How are the results of microsatellite stability testing reported?
There are two possible results for this test, but there are several terms used interchangeably for each.
The microsatellite stable result may be reported as
- Microsatellite stable (MSS)
- Microsatellite stability (MSS)
- Proficient mismatch repair (pMMR)
The microsatellite instability result may be reported as
- Microsatellite instability (MSI)
- Microsatellite instability-high (MSI-High, MSI-H)
- Deficient mismatch repair (dMMR)
If your test result is microsatellite instability (MSI, MSI-High, or dMMR), please visit microsatellite instability.
What does my microsatellite stability result mean?
If you have the MSS biomarker, this means that your cells can correct the errors that occur in DNA (DNA mismatch repair). Your cancer cells have proficient mismatch repair.
- Microsatellite stable is the most common result for this biomarker test.
- MSS occurs in 85% of all colorectal cancers.
- Microsatellite stability is more common in earlier stages of colon cancer and rectal cancer (stage I and stage II).
- Patients with the MSS biomarker have a higher risk of colorectal cancer recurrence. This may be a factor in choosing your adjuvant treatment plan. Talk to your healthcare team about how you will be monitored for recurrence during follow-up care.
How does the microsatellite stability biomarker result impact my treatment options?
- Patients with microsatellite stability cancers are typically treated with fluorouracil-based chemotherapy (for example, 5-FU, FOLFOX, FOLFIRI), or with other conventional chemotherapy (capecitabine, CAPOX).
- Immunotherapy with immune checkpoint inhibitors, such as pembrolizumab (Keytruda), nivolumab (Opdivo), and ipilimumab (Yervoy), is not usually used in colorectal cancers with microsatellite stability.
- However, if your MSS colorectal cancer also has a high tumor mutational burden (TMB), immunotherapy can be effective.

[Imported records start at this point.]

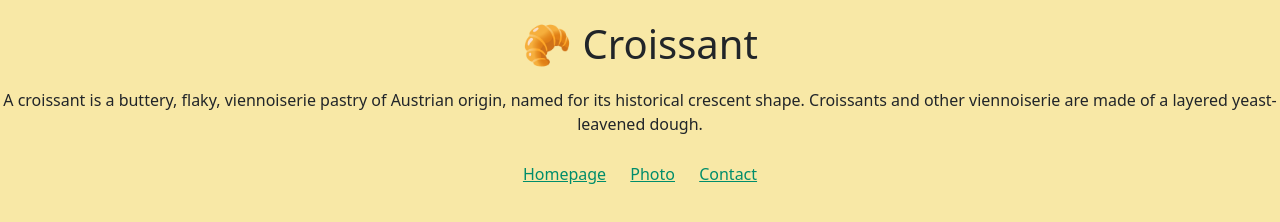
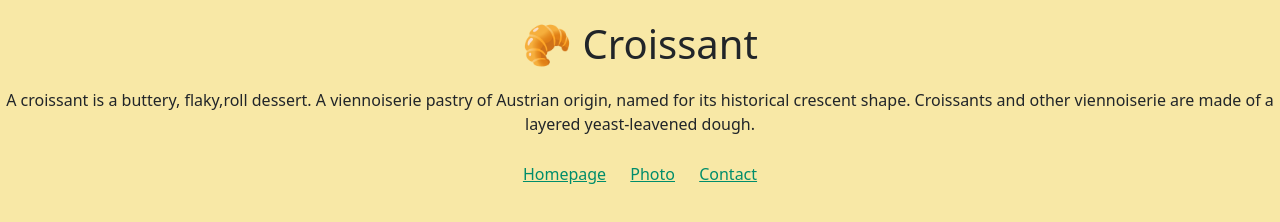
Before and after one commit to Drtopetmi/Multiple-pages, a plain HTML site: page index.html in a window 1280 px wide. Drawn offline with nearby package versions, Linux system fonts and the light colour scheme.

Commit message:
Update index.html
I made the index.html to be SEO-friendly.

```diff
--- a/index.html
+++ b/index.html
@@ -3,7 +3,7 @@
   <head>
     <meta charset="UTF-8" />
     <meta http-equiv="X-UA-Compatible" content="IE=edge" />
-    <meta name="viewport" content="width=<device-width>, initial-scale=1.0" />
+    <meta name="description" content="a pastry which can be eaten as dessert" />
     <link
       href="https://cdn.jsdelivr.net/npm/bootstrap@5.3.0-alpha1/dist/css/bootstrap.min.css"
       rel="stylesheet"
@@ -11,14 +11,14 @@
       crossorigin="anonymous"
     />
     <link rel="stylesheet" href="styles.css" />
-    <title>Document</title>
+    <title>Croissant</title>
   </head>
   <body>
     <h1>🥐 Croissant</h1>
     <p>
-      A croissant is a buttery, flaky, viennoiserie pastry of Austrian origin,
-      named for its historical crescent shape. Croissants and other viennoiserie
-      are made of a layered yeast-leavened dough.
+      A croissant is a buttery, flaky,roll dessert. A viennoiserie pastry of
+      Austrian origin, named for its historical crescent shape. Croissants and
+      other viennoiserie are made of a layered yeast-leavened dough.
     </p>
     <footer>
       <a href="index.html" title="Home"> Homepage</a>
```
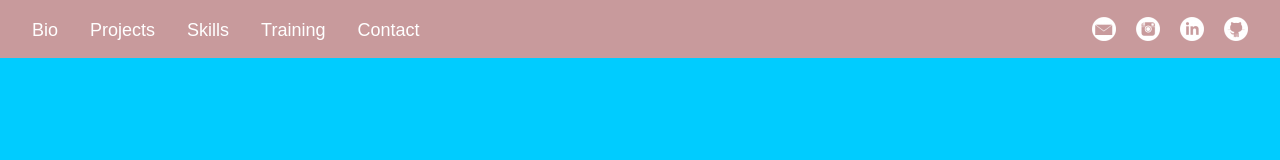
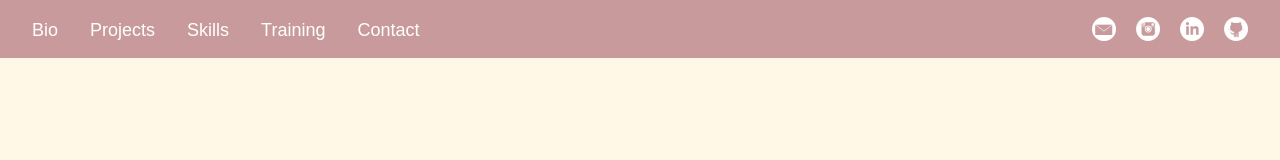
Before and after one commit to elainedev/elainedev.github.ioOld, a plain HTML site: page index.html in a window 1280 px wide. Drawn offline with Linux system fonts and the light colour scheme.

Commit message:
Change background color back to rice

```diff
--- a/css/styles.css
+++ b/css/styles.css
@@ -1,6 +1,6 @@
 body {
   font-family: sans-serif;
-  background-color: #00CCFF;
+  background-color: #FFF8E7;
   /* rose color: #FFF8E7;*/
 }
 
```
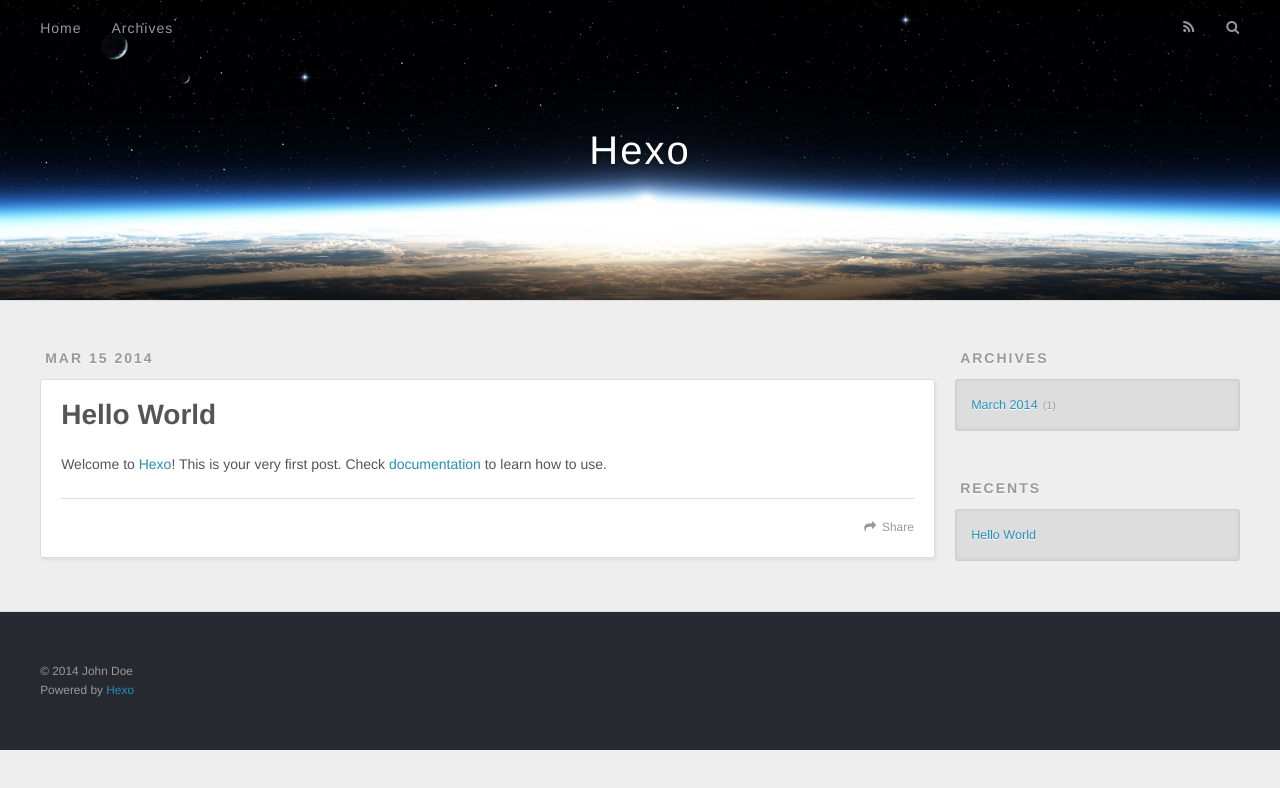
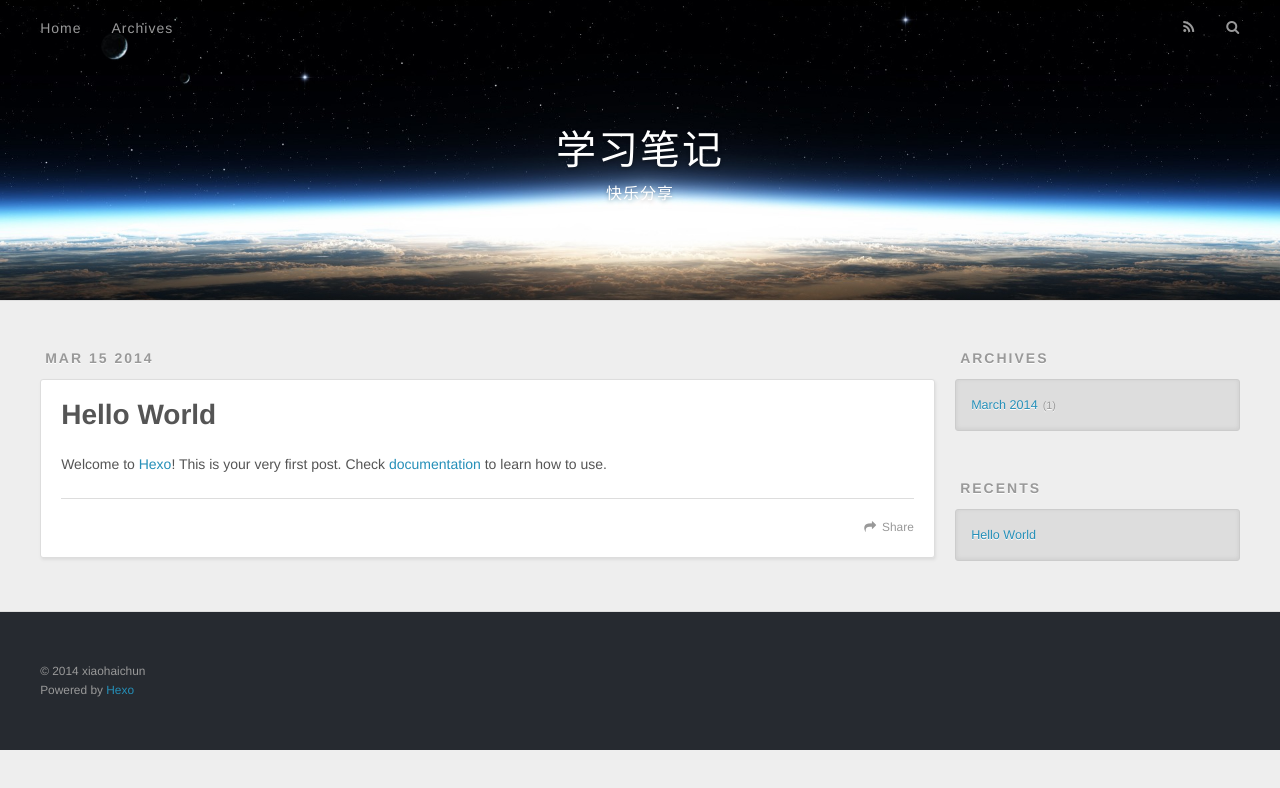
Before and after one commit to xiaohaichun/xiaohaichun.github.io, a plain HTML site: page 2014/03/15/hello-world/index.html in a window 1280 px wide. Drawn offline with nearby package versions, Linux system fonts and the light colour scheme.

Commit message:
Site updated: 2014-03-15 21:02:06

```diff
--- a/2014/03/15/hello-world/index.html
+++ b/2014/03/15/hello-world/index.html
@@ -3,17 +3,17 @@
 <head>
   <meta charset="utf-8">
 
-  <title>Hello World | Hexo</title>
+  <title>Hello World | 学习笔记</title>
   <meta name="viewport" content="width=device-width, initial-scale=1, maximum-scale=1">
   <meta name="og:type" content="blog">
 <meta name="og:title" content="Hello World">
 <meta name="og:url" content="http://yoursite.com/2014/03/15/hello-world/">
 <meta name="og:image">
-<meta name="og:site_name" content="Hexo">
+<meta name="og:site_name" content="学习笔记">
 <meta name="og:description" content="Welcome to Hexo! This is your very first post. Check documentation to learn how to use.">
 <meta name="twitter:card" content="summary">
 
-    <link rel="alternative" href="/atom.xml" title="Hexo" type="application/atom+xml">
+    <link rel="alternative" href="/atom.xml" title="学习笔记" type="application/atom+xml">
 
 
     <link rel="icon" href="/favicon.png">
@@ -31,8 +31,12 @@
   <div id="header-outer" class="outer">
     <div id="header-title" class="inner">
       <h1 id="logo-wrap">
-        <a href="/" id="logo">Hexo</a>
+        <a href="/" id="logo">学习笔记</a>
       </h1>
+
+        <h2 id="subtitle-wrap">
+          <a href="/" id="subtitle">快乐分享</a>
+        </h2>
 
     </div>
     <div id="header-inner" class="inner">
@@ -84,7 +88,7 @@
 
     </div>
     <footer class="article-footer">
-      <a data-url="http://yoursite.com/2014/03/15/hello-world/" data-id="a6tvuqmjlcdpxczg" class="article-share-link">Share</a>
+      <a data-url="http://yoursite.com/2014/03/15/hello-world/" data-id="evpvx74ln7uog1ff" class="article-share-link">Share</a>
 
 
     </footer>
@@ -135,7 +139,7 @@
 
   <div class="outer">
     <div id="footer-info" class="inner">
-      &copy; 2014 John Doe<br>
+      &copy; 2014 xiaohaichun<br>
       Powered by <a href="http://zespia.tw/hexo/" target="_blank">Hexo</a>
     </div>
   </div>
```
Also changed, not shown: archives/2014/03/index.html (+10 -6 lines), archives/2014/index.html (+10 -6 lines), archives/index.html (+10 -6 lines), index.html (+10 -6 lines).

- Tumor mutational burden is a measurement of how many genetic mutations are found in the genes of your tumor cells in a specific amount of DNA.
- Approximately 3% of MSS colorectal cancers may also have TMB-High. In some studies, the incidence of this MSS and TMB-High subset is much higher, and more research is ongoing.
- Immune checkpoint inhibitors use your own immune system to kill cancer cells by promoting stronger responses against cancer cells from white blood cells in your tumor (tumor-infiltrating lymphocytes).
- If your colorectal tumor cells show microsatellite stability, talk to your oncologist and healthcare team about TMB testing and whether your results indicate immunotherapy as a treatment option.
There are ongoing clinical trials of new drug combinations, including immune checkpoint inhibitors and other targeted therapies, to treat MSS colorectal cancer. To learn more about clinical trials and how you can benefit, click here and talk to your oncology team.
Who should have microsatellite stability biomarker testing? When should testing be performed?
All colorectal cancer (bowel cancer) patients should have testing for microsatellite stability and microsatellite instability at the time of their diagnosis. It does not matter what stage you are at diagnosis, whether you have stage I, stage II, stage III, or metastatic colorectal cancer, microsatellite stability status should always be tested. If you have not been tested, or are unsure if you have had testing, please talk to your healthcare team.
If your test result is microsatellite instability (MSI, MSI-High, or dMMR), you will need testing for Lynch Syndrome, a hereditary cancer syndrome caused by deficient DNA mismatch repair.